▼

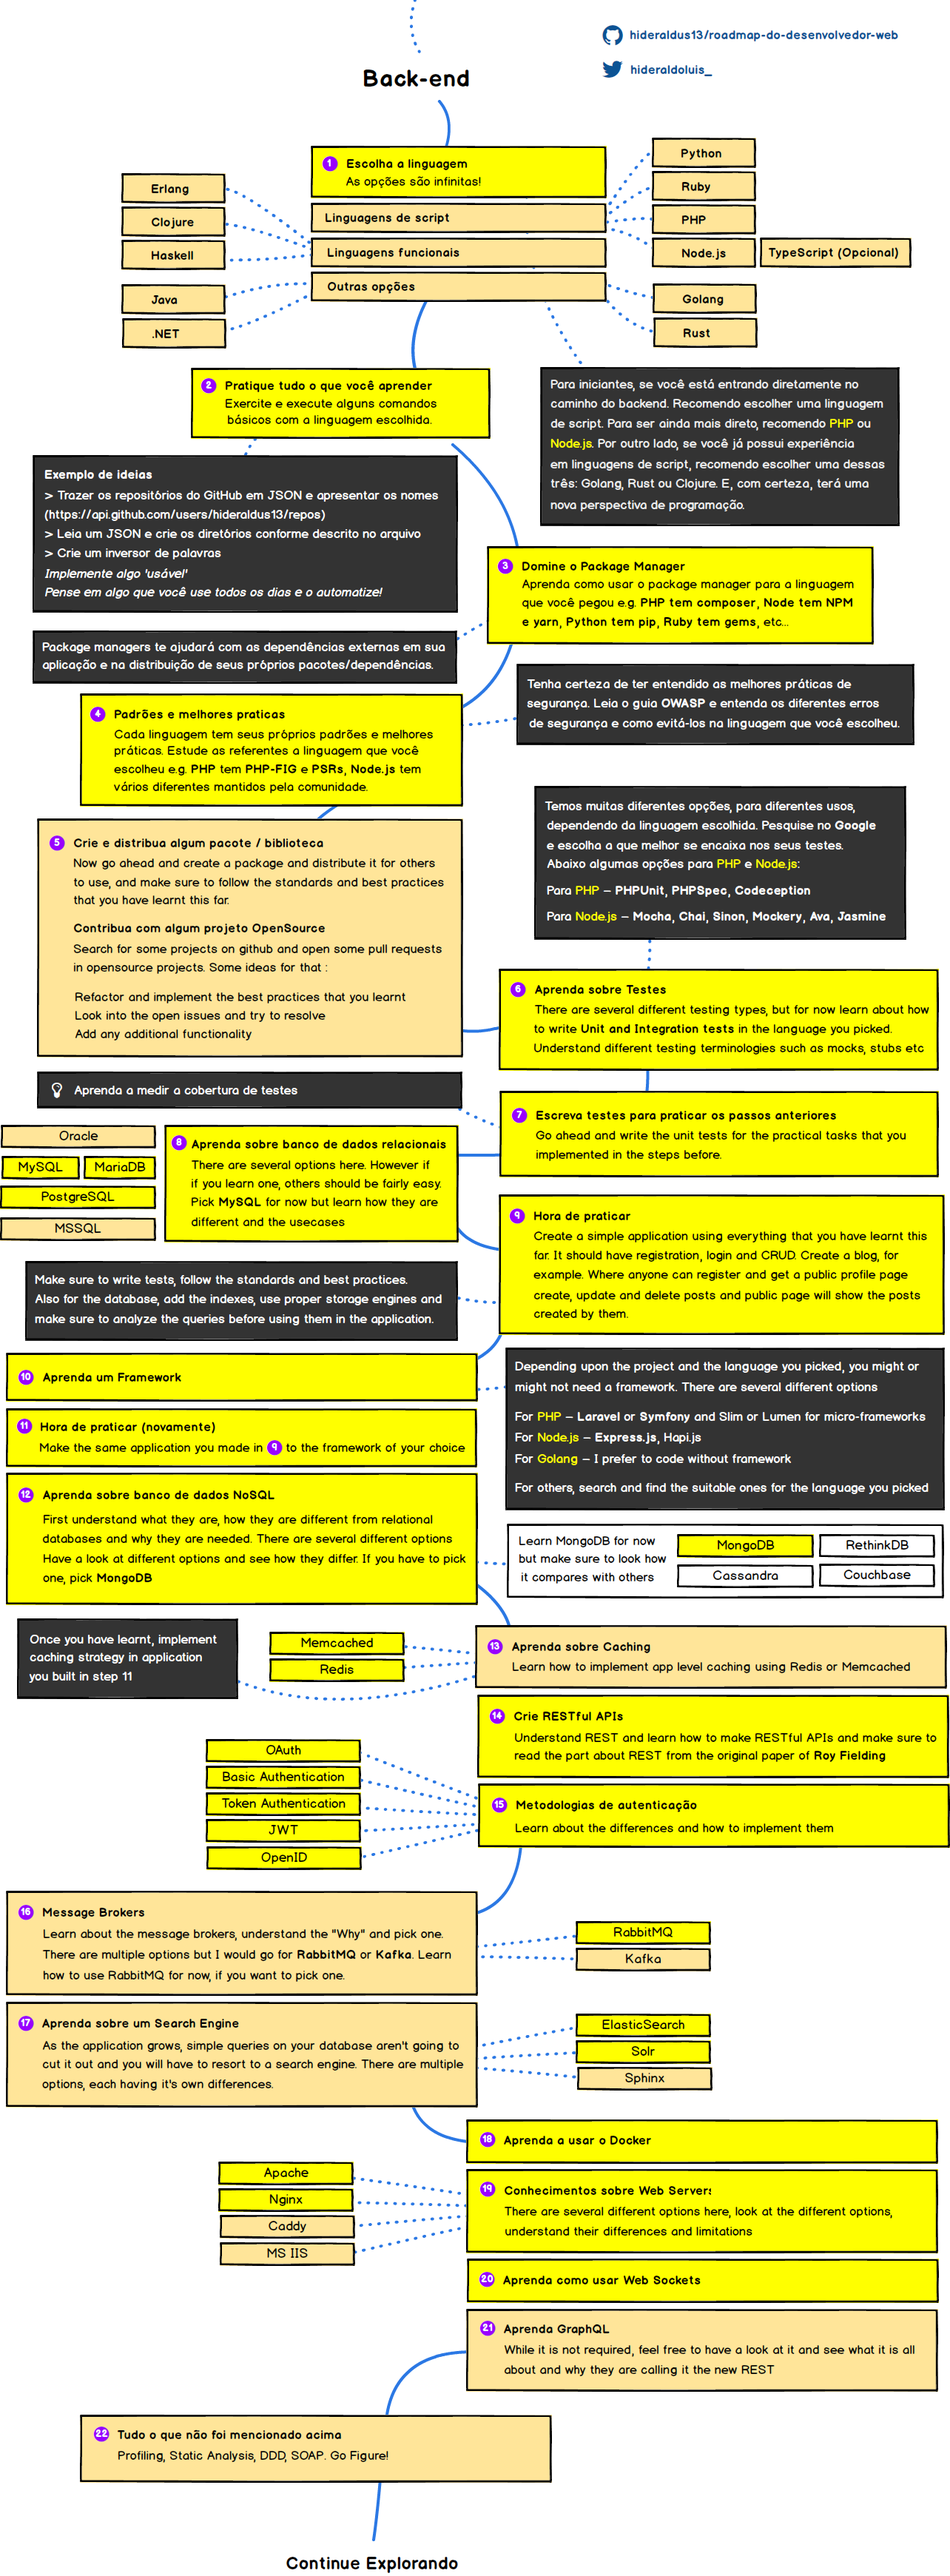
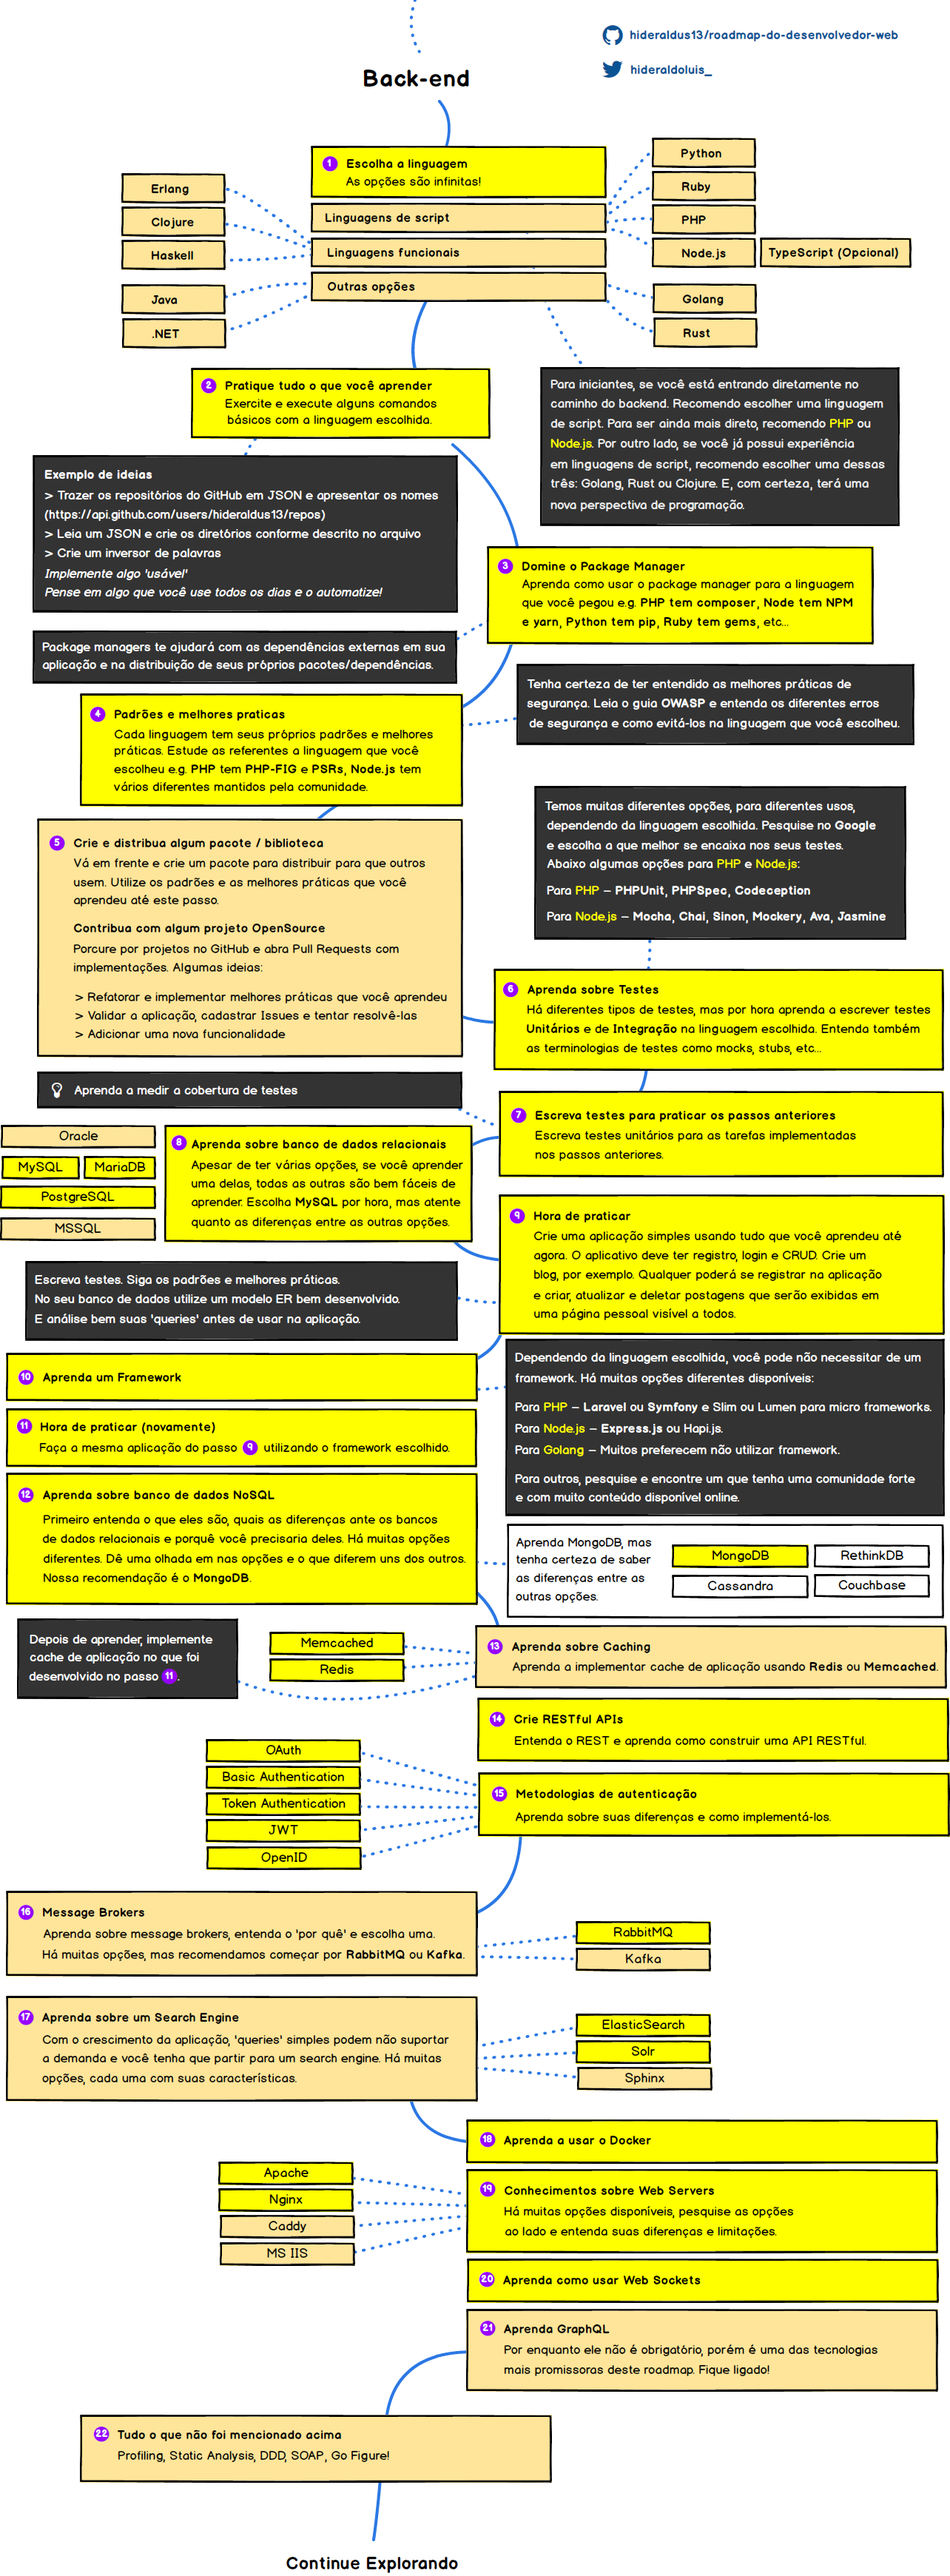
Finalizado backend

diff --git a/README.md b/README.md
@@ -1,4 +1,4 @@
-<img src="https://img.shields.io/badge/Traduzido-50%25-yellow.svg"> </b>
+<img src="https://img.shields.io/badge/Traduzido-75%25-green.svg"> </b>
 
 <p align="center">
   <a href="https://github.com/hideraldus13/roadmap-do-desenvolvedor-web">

▲
▼

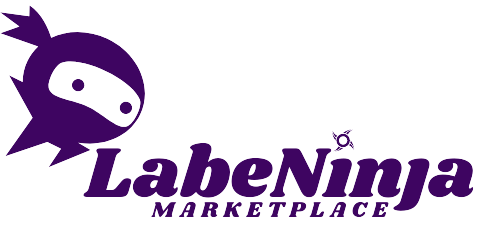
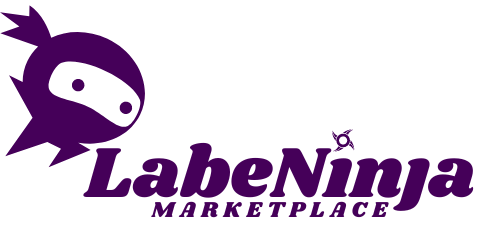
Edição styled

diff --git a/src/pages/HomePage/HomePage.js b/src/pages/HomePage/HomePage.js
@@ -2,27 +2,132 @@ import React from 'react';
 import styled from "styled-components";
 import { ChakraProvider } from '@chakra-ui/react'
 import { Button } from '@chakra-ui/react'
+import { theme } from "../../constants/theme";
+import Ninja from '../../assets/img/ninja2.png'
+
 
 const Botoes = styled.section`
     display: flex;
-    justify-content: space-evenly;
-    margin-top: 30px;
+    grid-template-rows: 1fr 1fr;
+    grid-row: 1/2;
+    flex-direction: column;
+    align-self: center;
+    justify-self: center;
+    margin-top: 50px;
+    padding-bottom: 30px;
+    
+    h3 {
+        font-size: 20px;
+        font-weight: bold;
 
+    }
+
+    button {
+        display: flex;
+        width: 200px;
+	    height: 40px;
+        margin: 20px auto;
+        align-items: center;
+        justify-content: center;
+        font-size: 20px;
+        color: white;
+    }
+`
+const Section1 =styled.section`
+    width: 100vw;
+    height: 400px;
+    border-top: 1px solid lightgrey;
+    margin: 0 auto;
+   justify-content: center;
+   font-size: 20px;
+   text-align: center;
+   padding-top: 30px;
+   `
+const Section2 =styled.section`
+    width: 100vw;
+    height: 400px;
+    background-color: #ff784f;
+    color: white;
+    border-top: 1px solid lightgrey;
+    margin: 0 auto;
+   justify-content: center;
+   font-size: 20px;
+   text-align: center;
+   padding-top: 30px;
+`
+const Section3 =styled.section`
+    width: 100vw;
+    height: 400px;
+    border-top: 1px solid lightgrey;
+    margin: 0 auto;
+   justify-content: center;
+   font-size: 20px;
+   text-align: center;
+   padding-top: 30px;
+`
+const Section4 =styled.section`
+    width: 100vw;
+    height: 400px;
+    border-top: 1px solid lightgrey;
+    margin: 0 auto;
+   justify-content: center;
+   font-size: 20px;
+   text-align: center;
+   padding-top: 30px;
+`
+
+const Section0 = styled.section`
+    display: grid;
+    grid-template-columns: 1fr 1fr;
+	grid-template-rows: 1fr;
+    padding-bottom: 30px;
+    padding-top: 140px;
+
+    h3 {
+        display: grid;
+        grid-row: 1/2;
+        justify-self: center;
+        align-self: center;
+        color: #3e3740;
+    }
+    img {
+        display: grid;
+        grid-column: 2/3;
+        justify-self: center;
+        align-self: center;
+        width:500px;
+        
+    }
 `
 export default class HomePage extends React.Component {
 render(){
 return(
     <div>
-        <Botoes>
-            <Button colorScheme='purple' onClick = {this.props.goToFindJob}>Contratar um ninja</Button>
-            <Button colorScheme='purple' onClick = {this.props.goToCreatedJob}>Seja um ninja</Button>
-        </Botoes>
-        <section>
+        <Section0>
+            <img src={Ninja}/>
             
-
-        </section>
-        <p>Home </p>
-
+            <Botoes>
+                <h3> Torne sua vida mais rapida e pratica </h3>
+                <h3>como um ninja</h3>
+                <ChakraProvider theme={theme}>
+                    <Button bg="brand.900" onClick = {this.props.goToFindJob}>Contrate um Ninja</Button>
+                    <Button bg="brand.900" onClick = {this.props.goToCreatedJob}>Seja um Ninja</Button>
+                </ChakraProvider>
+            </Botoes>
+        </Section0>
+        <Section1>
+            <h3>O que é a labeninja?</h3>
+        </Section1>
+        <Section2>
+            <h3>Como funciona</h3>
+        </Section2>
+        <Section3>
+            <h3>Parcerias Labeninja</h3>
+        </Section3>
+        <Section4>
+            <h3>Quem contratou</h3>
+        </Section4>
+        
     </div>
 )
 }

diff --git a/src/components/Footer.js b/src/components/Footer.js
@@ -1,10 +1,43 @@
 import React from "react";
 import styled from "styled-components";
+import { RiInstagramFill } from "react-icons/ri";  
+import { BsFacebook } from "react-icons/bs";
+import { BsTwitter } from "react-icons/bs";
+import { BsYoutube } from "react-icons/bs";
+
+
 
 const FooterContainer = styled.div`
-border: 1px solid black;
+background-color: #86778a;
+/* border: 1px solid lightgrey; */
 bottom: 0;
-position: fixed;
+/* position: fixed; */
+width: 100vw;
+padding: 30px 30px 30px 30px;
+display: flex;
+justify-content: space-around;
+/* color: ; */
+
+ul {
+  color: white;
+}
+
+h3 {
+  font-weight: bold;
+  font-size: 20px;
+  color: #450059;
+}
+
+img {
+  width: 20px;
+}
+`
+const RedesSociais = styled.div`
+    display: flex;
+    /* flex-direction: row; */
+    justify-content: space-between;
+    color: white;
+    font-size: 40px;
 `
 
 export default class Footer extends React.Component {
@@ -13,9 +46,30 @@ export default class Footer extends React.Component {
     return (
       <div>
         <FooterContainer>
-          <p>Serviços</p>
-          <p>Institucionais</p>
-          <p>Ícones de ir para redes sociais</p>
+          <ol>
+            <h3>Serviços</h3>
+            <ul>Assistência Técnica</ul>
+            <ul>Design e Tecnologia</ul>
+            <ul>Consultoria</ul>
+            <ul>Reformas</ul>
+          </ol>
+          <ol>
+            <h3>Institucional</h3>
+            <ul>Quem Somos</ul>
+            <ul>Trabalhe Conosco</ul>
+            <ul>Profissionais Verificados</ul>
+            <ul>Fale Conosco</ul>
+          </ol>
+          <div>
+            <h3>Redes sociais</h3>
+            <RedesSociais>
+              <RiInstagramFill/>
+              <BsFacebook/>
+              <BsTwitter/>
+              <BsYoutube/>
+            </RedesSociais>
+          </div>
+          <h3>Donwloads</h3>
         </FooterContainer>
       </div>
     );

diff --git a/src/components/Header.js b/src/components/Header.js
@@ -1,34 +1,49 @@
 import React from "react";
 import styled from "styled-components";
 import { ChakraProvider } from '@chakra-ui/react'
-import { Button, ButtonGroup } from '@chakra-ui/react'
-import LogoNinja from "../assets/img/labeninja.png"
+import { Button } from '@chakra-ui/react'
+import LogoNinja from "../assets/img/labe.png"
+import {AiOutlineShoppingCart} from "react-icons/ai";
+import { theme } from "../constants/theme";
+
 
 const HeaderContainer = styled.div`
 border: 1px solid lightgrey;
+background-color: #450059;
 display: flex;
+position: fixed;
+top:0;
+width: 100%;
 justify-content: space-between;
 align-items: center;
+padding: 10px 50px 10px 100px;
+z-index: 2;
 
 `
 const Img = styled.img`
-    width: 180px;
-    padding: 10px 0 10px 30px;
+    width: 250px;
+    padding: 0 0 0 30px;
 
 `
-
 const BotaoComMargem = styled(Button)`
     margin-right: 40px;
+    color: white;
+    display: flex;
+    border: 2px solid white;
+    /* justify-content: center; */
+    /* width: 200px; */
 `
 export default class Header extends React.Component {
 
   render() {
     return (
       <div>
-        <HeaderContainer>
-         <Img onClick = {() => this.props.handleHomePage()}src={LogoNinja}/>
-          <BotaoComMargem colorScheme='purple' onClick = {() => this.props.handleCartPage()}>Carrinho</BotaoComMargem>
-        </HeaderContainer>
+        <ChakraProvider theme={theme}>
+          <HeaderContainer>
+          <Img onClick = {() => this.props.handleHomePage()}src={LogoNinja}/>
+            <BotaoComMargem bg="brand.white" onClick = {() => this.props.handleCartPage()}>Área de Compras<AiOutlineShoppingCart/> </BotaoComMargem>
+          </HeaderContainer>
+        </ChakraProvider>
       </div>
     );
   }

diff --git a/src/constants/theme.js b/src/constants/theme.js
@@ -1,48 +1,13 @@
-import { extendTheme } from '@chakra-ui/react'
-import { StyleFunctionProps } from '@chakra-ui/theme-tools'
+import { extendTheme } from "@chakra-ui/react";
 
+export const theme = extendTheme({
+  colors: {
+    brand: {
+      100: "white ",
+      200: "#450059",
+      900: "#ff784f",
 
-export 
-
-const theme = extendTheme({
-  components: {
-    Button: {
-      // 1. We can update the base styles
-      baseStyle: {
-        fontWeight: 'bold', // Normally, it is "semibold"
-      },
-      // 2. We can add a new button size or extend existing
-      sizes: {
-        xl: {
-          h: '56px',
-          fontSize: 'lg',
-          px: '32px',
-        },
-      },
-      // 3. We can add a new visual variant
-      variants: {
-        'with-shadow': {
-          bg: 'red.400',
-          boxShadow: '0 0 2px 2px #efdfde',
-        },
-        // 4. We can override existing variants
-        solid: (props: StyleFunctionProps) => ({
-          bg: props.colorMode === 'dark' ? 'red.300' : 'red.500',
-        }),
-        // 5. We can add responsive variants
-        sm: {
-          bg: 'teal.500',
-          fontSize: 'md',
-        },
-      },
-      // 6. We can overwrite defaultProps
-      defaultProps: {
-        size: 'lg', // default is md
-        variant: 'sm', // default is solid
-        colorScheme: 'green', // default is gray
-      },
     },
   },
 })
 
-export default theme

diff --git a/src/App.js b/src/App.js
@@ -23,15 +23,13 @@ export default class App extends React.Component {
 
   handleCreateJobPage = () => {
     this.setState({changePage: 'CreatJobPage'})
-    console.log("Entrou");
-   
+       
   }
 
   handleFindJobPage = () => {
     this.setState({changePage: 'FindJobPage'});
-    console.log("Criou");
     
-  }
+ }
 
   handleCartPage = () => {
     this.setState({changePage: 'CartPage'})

▲

• **AIM OF THE TASK**: From the data above, copy each line with the string "colorScheme" in it.

• **SOLVED EXERCISE**:
-            <Button colorScheme='purple' onClick = {this.props.goToFindJob}>Contratar um ninja</Button>
-            <Button colorScheme='purple' onClick = {this.props.goToCreatedJob}>Seja um ninja</Button>
-          <BotaoComMargem colorScheme='purple' onClick = {() => this.props.handleCartPage()}>Carrinho</BotaoComMargem>
-        colorScheme: 'green', // default is gray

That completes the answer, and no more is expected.